Farming crops with rocks to reduce CO2 and improve global food security
This blog by Phys describes a study that suggests that adding fast-reacting silicate rocks to croplands could capture CO2 and give increased protection from pests and diseases while restoring soil structure and fertility. In the study by the University of Sheffield, amending soils were used with abundant crushed silicate rocks, like basalt, left over from ancient volcanic eruptions. As these minute rock grains dissolve chemically in soils, they take up carbon dioxide and release plant-essential nutrients. Critically, enhanced rock weathering works together with existing managed croplands. Unlike other carbon removal strategies being considered, it doesn’t compete for land used to grow food or increase the demand for freshwater. Other benefits include reducing the usage of agricultural fertilizers and pesticides, lowering the cost of food production, increasing the profitability of farms and reducing the barriers to uptake by the agricultural sector. According to scientists, these new findings help move the debate forward for an under-researched strategy of CO2 removal from the atmosphere – enhanced rock weathering – and highlights supplementary benefits for food and soils. According to them, adopting strategies like this new research that actively remove CO2 can have a massive impact and be adapted very quickly.

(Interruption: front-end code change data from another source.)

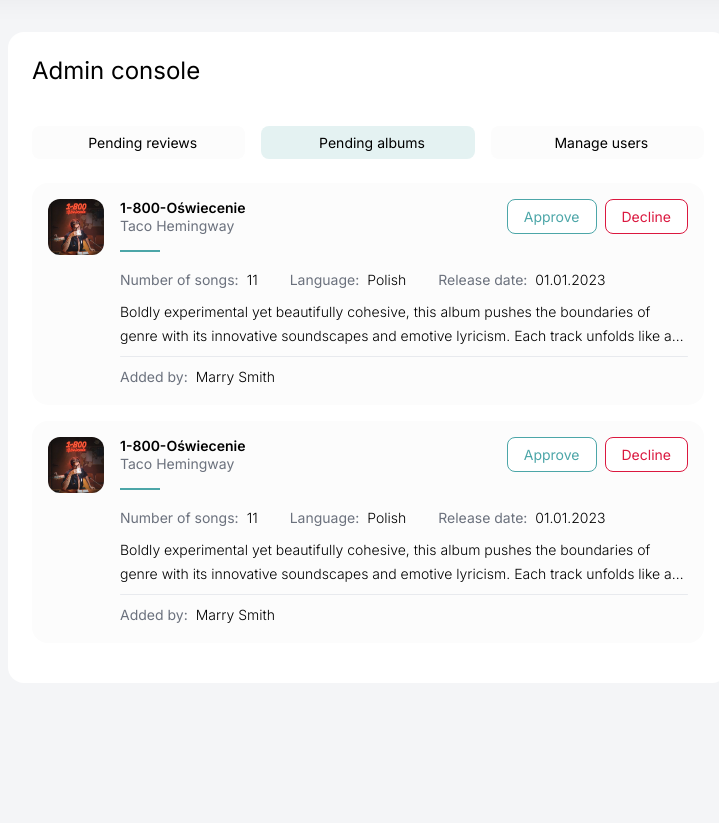
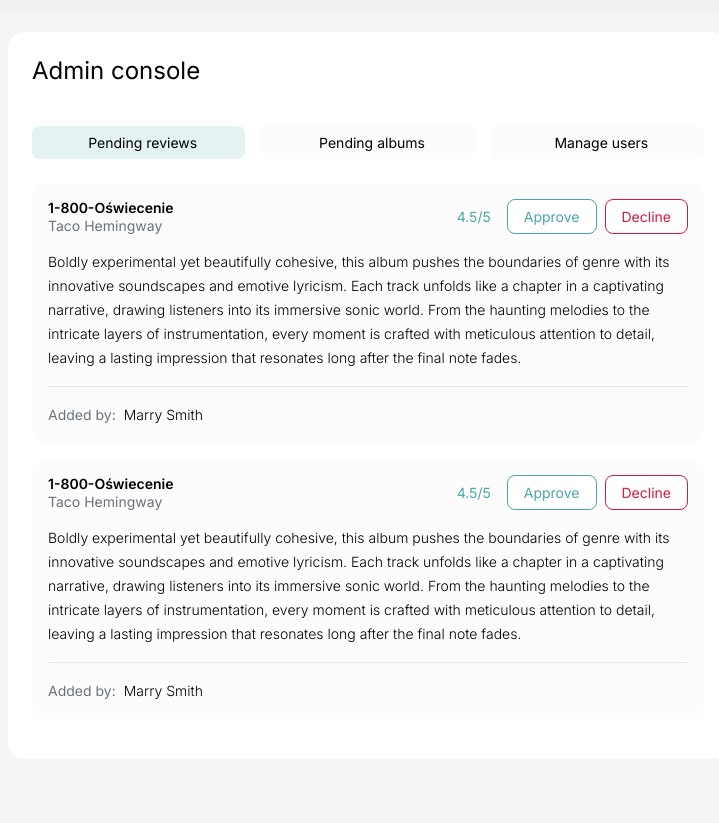
Before and after one commit to bart-simpson09/soundspotlight, a PHP site: page /adminConsole in a window 1280 px wide. Shown: the part 106-929 px from the top of the page, without its empty margins (272-991 px from the left). Before the commit the page ends 729 px from the top, so only its background shows below. Run offline with PHP 8.4, Linux system fonts and the light colour scheme; some libraries are stand-ins or nearby versions.

Commit message:
manage users and admin console done

```diff
--- a/public/css/components.css
+++ b/public/css/components.css
@@ -87,15 +87,15 @@ nav {
     background-color: var(--color-pure-white);
     padding: 8px 16px;
     border-radius: 8px;
-    border: 1px solid var(--color-teal-100);
+    border: 1px solid var(--color-grey-60);
     font-size: 14px;
     white-space: nowrap;
-    color: var(--text-primary-teal);
+    color: var(--text-secondary);
 }
 
 .buttonOutlined:hover {
-    background-color: var(--color-teal-100);
-    color: var(--text-primary-white);
+    background-color: var(--color-grey-30);
+    color: var(--text-primary-dark);
 }
 
 .buttonOutlined.importantAction {
@@ -105,6 +105,16 @@ nav {
 
 .buttonOutlined.importantAction:hover {
     background-color: var(--color-red-100);
+    color: var(--text-primary-white);
+}
+
+.buttonOutlined.positiveAction {
+    border: 1px solid var(--color-teal-100);
+    color: var(--color-teal-100);
+}
+
+.buttonOutlined.positiveAction:hover {
+    background-color: var(--color-teal-100);
     color: var(--text-primary-white);
 }
 
--- a/public/css/global.css
+++ b/public/css/global.css
@@ -222,3 +222,7 @@ body {
     border-radius: 4px;
     background-color: var(--color-grey-30);
 }
+
+#manageUsers i {
+    color: var(--color-teal-100);
+}
--- a/public/views/adminConsole.html
+++ b/public/views/adminConsole.html
@@ -63,11 +63,11 @@
         <h1>Admin console</h1>
         <div class="flexColumn rowGap24">
             <div class="flexRow columnGap16">
-                <button class="tabItem flexRow columnGap8" onclick="openTab(event, 'pendingReviews')">
+                <button class="tabItem flexRow columnGap8" onclick="openTab(event, 'pendingReviews')" id="defaultTab">
                     <i class="iconoir-notes"></i>
                     Pending reviews
                 </button>
-                <button class="tabItem flexRow columnGap8" onclick="openTab(event, 'pendingAlbums')" id="defaultTab">
+                <button class="tabItem flexRow columnGap8" onclick="openTab(event, 'pendingAlbums')">
                     <i class="iconoir-album"></i>
                     Pending albums
                 </button>
@@ -90,7 +90,7 @@
                                     4.5/5
                                 </div>
                                 <div class="flexRow columnGap8">
-                                    <button class="buttonOutlined">Approve</button>
+                                    <button class="buttonOutlined positiveAction">Approve</button>
                                     <button class="buttonOutlined importantAction">Decline</button>
                                 </div>
                             </div>
@@ -119,7 +119,7 @@
                                     4.5/5
                                 </div>
                                 <div class="flexRow columnGap8">
-                                    <button class="buttonOutlined">Approve</button>
+                                    <button class="buttonOutlined positiveAction">Approve</button>
                                     <button class="buttonOutlined importantAction">Decline</button>
                                 </div>
                             </div>
@@ -147,7 +147,7 @@
                                     <h5>Taco Hemingway</h5>
                                 </div>
                                 <div class="flexRow columnGap8">
-                                    <button class="buttonOutlined">Approve</button>
+                                    <button class="buttonOutlined positiveAction">Approve</button>
                                     <button class="buttonOutlined importantAction">Decline</button>
                                 </div>
                             </div>
@@ -198,7 +198,7 @@
                                     <h5>Taco Hemingway</h5>
                                 </div>
                                 <div class="flexRow columnGap8">
-                                    <button class="buttonOutlined">Approve</button>
+                                    <button class="buttonOutlined positiveAction">Approve</button>
                                     <button class="buttonOutlined importantAction">Decline</button>
                                 </div>
                             </div>
```
Also changed, not shown: other parts of public/views/adminConsole.html (+31 -1 lines).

The related study (PDF) was published in Nature Plants and can be found here.